TASK DIRECTIONS - Keep only the lines that hold the string "SponsorsPage", filtering out the rest of the entries below.

# # # # #

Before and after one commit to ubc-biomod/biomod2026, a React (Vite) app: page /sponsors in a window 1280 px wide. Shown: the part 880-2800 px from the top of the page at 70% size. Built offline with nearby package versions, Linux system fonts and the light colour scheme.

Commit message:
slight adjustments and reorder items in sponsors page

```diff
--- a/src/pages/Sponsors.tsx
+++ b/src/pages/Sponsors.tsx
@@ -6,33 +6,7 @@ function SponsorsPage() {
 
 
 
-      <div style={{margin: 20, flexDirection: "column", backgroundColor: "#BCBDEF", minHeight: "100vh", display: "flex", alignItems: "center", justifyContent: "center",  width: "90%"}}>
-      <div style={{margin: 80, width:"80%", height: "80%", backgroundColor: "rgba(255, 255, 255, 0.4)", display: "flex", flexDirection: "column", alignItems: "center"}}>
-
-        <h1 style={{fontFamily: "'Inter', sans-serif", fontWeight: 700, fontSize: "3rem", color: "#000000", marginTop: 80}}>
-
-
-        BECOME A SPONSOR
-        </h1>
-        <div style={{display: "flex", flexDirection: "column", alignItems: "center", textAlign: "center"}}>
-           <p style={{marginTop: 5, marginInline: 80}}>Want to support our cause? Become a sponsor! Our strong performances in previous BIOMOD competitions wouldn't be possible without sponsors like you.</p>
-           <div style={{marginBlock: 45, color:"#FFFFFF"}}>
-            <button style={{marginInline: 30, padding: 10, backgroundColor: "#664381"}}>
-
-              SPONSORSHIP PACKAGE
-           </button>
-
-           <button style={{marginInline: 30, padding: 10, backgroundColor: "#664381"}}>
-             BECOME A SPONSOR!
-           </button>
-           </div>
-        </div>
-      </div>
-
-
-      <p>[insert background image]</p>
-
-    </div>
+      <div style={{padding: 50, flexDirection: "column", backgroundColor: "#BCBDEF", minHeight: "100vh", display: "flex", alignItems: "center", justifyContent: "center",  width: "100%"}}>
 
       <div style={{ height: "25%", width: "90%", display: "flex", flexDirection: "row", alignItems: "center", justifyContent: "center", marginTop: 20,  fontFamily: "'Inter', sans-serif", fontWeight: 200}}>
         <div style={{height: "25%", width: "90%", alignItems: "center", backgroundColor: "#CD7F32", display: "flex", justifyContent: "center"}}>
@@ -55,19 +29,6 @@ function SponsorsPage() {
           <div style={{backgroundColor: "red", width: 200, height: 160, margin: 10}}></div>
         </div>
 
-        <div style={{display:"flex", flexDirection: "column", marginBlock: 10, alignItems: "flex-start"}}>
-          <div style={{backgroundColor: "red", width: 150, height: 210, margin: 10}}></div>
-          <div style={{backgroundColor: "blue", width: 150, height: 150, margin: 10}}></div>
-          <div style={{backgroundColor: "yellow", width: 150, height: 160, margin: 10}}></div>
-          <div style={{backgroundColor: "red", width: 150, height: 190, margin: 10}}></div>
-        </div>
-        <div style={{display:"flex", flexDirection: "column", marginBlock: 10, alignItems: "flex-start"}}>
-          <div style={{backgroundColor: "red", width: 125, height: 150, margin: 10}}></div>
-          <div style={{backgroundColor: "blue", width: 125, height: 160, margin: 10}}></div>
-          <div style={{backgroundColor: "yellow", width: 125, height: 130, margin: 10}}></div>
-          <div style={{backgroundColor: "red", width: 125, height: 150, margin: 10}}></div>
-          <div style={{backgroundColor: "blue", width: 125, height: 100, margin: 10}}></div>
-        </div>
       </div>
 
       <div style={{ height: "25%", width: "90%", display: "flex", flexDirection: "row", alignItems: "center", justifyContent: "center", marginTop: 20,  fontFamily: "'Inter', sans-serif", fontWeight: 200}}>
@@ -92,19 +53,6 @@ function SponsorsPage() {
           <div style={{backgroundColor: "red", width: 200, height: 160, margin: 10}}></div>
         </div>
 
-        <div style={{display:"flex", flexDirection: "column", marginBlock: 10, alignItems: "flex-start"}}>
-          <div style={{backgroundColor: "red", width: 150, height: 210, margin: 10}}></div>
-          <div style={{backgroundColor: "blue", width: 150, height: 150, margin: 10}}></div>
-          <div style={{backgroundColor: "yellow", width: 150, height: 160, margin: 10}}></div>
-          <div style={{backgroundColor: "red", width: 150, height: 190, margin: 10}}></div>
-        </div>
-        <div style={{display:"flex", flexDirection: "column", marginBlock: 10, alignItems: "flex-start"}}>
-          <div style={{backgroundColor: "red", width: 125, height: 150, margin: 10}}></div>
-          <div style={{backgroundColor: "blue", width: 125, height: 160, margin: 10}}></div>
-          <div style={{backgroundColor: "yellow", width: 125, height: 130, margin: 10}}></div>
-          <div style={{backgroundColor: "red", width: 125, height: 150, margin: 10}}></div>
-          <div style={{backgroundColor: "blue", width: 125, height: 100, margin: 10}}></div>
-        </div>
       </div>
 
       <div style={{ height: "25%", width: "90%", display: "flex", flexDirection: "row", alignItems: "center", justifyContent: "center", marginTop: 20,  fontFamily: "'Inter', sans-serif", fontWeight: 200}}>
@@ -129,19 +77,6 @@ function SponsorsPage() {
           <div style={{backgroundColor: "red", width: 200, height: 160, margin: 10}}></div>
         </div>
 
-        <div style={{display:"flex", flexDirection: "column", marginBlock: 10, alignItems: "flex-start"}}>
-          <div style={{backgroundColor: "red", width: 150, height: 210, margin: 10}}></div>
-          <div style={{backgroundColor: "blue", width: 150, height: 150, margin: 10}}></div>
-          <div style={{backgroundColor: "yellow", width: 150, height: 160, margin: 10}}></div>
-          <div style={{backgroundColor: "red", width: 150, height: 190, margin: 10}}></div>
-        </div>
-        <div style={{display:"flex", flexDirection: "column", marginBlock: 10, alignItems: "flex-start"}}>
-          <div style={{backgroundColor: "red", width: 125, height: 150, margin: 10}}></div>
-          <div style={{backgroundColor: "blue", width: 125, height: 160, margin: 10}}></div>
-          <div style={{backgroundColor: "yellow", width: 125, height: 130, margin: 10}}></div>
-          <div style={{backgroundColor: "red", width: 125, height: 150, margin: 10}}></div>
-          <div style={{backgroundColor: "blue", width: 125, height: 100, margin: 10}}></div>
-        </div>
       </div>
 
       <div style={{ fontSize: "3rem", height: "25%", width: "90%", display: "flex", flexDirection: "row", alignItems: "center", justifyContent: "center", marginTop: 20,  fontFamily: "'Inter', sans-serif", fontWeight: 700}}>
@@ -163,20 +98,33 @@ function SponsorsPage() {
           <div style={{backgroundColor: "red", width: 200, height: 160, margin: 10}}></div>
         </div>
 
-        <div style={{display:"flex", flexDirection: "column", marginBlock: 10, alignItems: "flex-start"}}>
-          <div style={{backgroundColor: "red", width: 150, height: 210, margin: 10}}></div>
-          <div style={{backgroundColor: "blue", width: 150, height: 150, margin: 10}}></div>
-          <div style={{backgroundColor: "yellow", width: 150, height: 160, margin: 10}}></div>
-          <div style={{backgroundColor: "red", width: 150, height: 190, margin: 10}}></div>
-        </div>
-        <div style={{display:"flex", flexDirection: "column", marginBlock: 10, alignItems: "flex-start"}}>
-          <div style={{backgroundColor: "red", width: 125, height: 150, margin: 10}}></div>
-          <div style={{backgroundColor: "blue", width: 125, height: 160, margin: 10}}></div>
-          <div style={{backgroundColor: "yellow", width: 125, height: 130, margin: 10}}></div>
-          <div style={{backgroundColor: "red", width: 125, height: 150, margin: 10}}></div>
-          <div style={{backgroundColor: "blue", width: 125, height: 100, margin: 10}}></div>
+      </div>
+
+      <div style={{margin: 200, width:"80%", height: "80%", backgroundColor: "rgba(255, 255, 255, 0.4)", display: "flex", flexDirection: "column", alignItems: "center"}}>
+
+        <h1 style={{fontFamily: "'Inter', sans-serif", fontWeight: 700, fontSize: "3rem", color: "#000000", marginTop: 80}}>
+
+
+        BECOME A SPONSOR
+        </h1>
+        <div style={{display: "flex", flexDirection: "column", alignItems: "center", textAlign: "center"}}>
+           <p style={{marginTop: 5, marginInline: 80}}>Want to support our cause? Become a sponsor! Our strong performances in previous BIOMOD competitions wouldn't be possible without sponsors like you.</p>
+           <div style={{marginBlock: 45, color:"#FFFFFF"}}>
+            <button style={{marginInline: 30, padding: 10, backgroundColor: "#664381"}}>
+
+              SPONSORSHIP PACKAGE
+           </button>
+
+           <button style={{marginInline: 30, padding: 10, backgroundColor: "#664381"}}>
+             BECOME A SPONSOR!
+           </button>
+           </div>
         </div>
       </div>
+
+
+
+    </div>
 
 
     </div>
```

# # # # #

YOUR SOLUTION -
@@ -6,33 +6,7 @@ function SponsorsPage() {
@@ -55,19 +29,6 @@ function SponsorsPage() {
@@ -92,19 +53,6 @@ function SponsorsPage() {
@@ -129,19 +77,6 @@ function SponsorsPage() {
@@ -163,20 +98,33 @@ function SponsorsPage() {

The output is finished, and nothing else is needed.